=== Data to use ===
──────────
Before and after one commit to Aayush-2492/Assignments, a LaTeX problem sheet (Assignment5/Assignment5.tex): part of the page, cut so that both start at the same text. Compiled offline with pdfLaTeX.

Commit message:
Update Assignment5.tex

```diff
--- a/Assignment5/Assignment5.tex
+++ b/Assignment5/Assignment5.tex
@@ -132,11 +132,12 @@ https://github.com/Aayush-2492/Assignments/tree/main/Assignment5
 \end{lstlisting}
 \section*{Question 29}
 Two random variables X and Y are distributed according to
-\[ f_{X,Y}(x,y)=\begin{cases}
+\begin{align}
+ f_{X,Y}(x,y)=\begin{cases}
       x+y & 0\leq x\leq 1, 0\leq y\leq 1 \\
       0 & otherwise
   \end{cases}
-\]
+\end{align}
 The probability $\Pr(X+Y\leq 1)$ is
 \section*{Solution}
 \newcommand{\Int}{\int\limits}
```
──────────
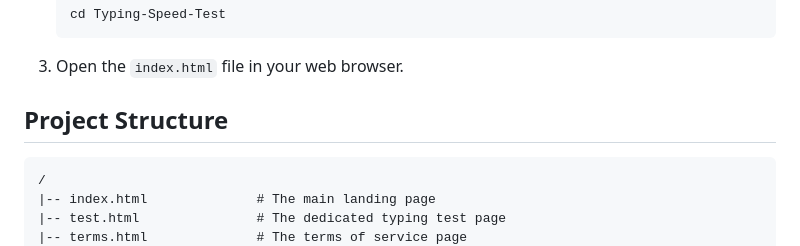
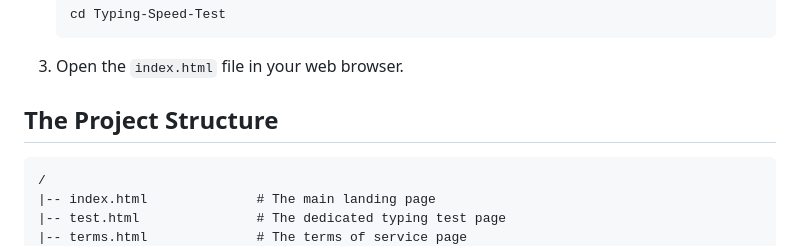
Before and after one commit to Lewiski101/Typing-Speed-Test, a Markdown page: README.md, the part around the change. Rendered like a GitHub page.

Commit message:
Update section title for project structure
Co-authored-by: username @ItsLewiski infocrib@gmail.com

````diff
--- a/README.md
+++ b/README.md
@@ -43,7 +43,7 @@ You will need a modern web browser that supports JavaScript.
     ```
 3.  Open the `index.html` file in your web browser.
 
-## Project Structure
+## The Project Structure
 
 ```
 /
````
──────────
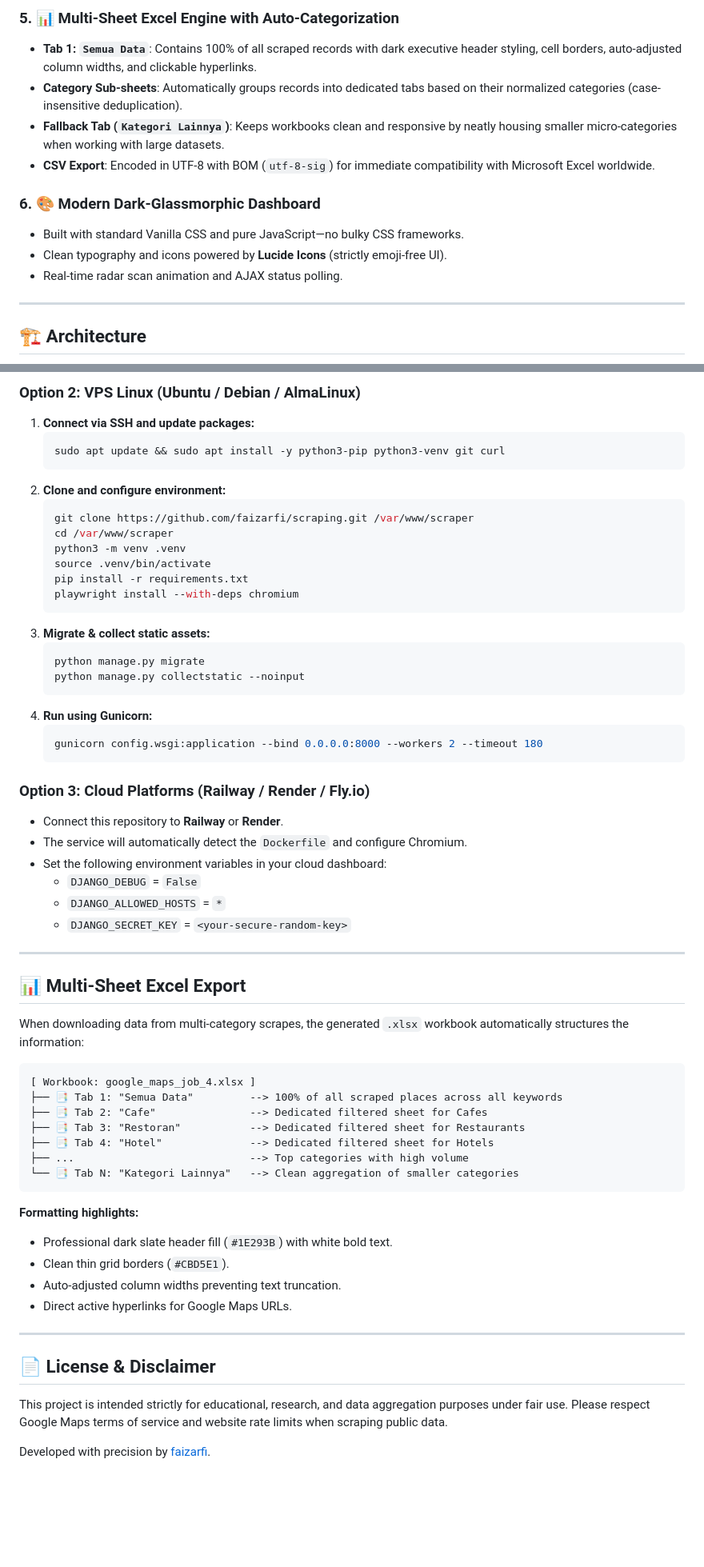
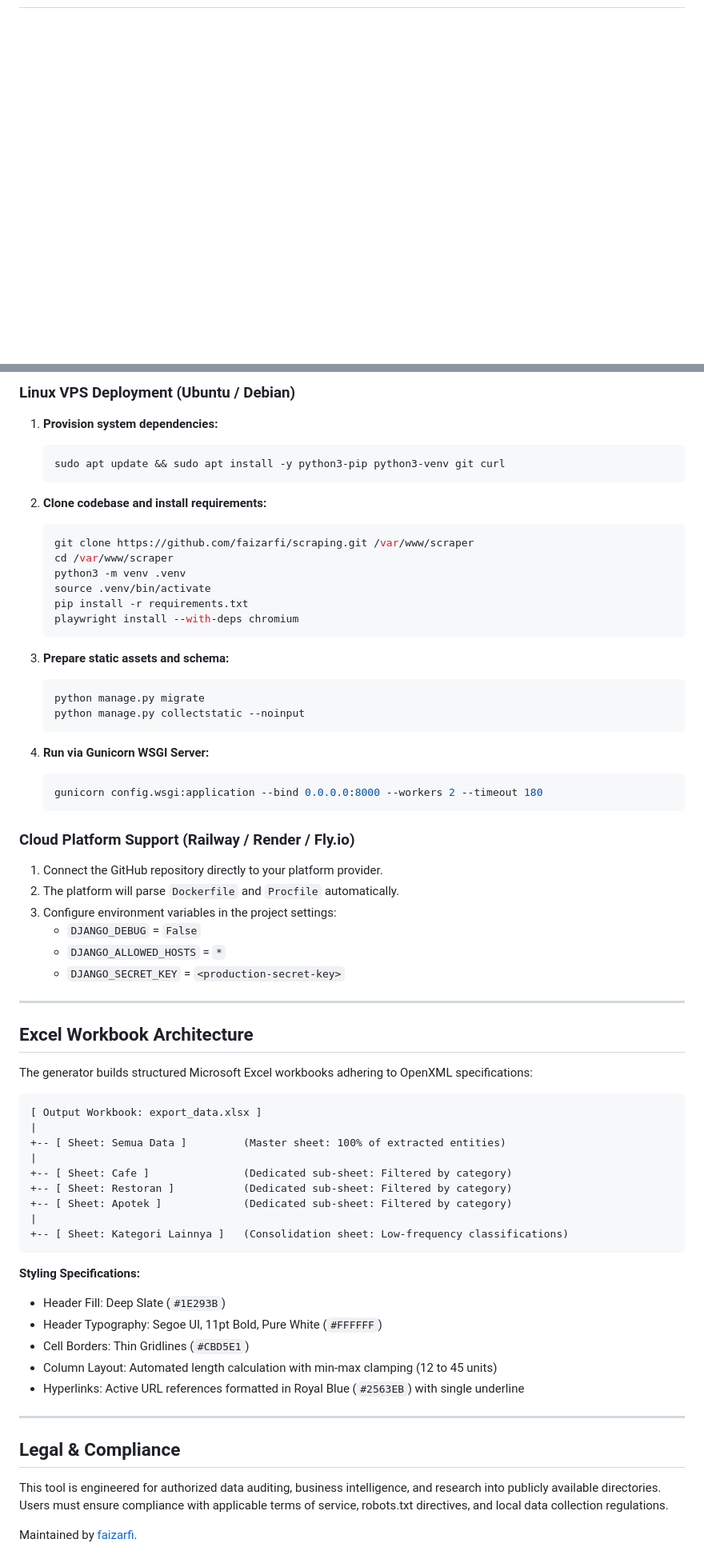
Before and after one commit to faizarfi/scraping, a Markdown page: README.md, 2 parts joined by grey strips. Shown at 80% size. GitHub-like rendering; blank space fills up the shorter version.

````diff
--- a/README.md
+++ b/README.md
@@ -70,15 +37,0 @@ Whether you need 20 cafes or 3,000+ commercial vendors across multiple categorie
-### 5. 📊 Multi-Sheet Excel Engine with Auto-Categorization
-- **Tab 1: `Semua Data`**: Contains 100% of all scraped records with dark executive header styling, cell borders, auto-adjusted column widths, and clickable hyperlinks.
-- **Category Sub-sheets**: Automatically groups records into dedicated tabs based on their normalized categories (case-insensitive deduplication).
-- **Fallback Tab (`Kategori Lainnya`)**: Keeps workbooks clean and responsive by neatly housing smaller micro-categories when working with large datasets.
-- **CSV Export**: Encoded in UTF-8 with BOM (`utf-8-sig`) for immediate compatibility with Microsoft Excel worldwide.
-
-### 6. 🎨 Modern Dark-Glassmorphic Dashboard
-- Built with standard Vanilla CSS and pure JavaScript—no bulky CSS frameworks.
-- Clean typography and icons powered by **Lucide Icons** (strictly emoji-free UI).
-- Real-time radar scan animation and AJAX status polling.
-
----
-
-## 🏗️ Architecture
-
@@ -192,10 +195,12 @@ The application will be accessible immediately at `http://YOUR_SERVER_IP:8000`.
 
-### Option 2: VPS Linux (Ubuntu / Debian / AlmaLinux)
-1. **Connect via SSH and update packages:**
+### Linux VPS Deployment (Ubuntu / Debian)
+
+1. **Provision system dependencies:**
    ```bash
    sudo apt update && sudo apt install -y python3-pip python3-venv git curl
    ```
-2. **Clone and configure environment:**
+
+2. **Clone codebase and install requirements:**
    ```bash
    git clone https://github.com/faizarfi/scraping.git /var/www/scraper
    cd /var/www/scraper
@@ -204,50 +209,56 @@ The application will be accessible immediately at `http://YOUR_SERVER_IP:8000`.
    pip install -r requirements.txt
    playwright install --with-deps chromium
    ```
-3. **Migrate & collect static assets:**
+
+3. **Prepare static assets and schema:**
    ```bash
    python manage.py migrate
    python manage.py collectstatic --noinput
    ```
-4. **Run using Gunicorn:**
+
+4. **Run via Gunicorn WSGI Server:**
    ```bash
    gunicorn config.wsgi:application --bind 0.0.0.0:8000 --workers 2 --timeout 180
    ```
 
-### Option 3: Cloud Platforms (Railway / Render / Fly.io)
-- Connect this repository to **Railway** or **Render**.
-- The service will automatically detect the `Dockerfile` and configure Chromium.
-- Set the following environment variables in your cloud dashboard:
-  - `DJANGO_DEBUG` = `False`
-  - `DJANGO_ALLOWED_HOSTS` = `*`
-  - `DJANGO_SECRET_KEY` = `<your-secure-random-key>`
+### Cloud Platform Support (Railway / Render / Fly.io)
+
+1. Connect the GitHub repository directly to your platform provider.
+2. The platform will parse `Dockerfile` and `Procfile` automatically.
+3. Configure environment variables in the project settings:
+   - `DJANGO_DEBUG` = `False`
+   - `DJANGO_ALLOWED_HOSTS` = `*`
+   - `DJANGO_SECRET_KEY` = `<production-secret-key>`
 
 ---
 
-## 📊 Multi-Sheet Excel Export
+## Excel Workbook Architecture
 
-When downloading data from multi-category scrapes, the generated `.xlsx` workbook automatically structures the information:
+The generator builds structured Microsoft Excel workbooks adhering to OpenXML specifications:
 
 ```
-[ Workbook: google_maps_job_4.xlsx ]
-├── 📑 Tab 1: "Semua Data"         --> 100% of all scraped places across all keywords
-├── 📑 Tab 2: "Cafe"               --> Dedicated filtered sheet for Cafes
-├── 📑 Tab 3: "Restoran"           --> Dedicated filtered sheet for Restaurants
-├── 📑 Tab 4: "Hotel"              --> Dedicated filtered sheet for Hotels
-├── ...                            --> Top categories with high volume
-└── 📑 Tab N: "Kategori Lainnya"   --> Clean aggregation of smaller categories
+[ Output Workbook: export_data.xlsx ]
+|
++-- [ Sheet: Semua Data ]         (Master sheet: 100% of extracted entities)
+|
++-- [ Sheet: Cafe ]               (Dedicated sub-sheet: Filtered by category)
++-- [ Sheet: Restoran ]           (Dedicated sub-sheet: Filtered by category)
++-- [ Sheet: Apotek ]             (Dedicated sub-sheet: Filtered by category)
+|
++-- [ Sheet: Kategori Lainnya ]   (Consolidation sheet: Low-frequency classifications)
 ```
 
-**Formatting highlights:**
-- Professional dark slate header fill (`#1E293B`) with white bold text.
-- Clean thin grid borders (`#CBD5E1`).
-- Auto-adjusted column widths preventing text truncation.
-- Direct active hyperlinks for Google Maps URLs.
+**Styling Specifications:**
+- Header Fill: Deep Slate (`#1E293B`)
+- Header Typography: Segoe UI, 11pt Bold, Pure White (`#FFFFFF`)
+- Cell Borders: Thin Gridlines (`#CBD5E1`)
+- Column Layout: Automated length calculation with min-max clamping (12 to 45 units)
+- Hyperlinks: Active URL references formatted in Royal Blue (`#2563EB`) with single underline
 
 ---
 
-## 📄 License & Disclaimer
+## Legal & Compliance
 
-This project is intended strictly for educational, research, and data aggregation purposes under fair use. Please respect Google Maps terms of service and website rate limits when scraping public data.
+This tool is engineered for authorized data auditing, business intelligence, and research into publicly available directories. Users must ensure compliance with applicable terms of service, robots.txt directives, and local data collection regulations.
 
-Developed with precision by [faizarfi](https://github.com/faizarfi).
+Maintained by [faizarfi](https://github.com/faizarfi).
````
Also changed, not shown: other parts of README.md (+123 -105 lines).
──────────
=== The task ===
Look through the lines above and collect those with the word "faizarfi".

=== Response box ===
Before and after one commit to faizarfi/scraping, a Markdown page: README.md, 2 parts joined by grey strips. Shown at 80% size. GitHub-like rendering; blank space fills up the shorter version.
    git clone https://github.com/faizarfi/scraping.git /var/www/scraper
-Developed with precision by [faizarfi](https://github.com/faizarfi).
+Maintained by [faizarfi](https://github.com/faizarfi).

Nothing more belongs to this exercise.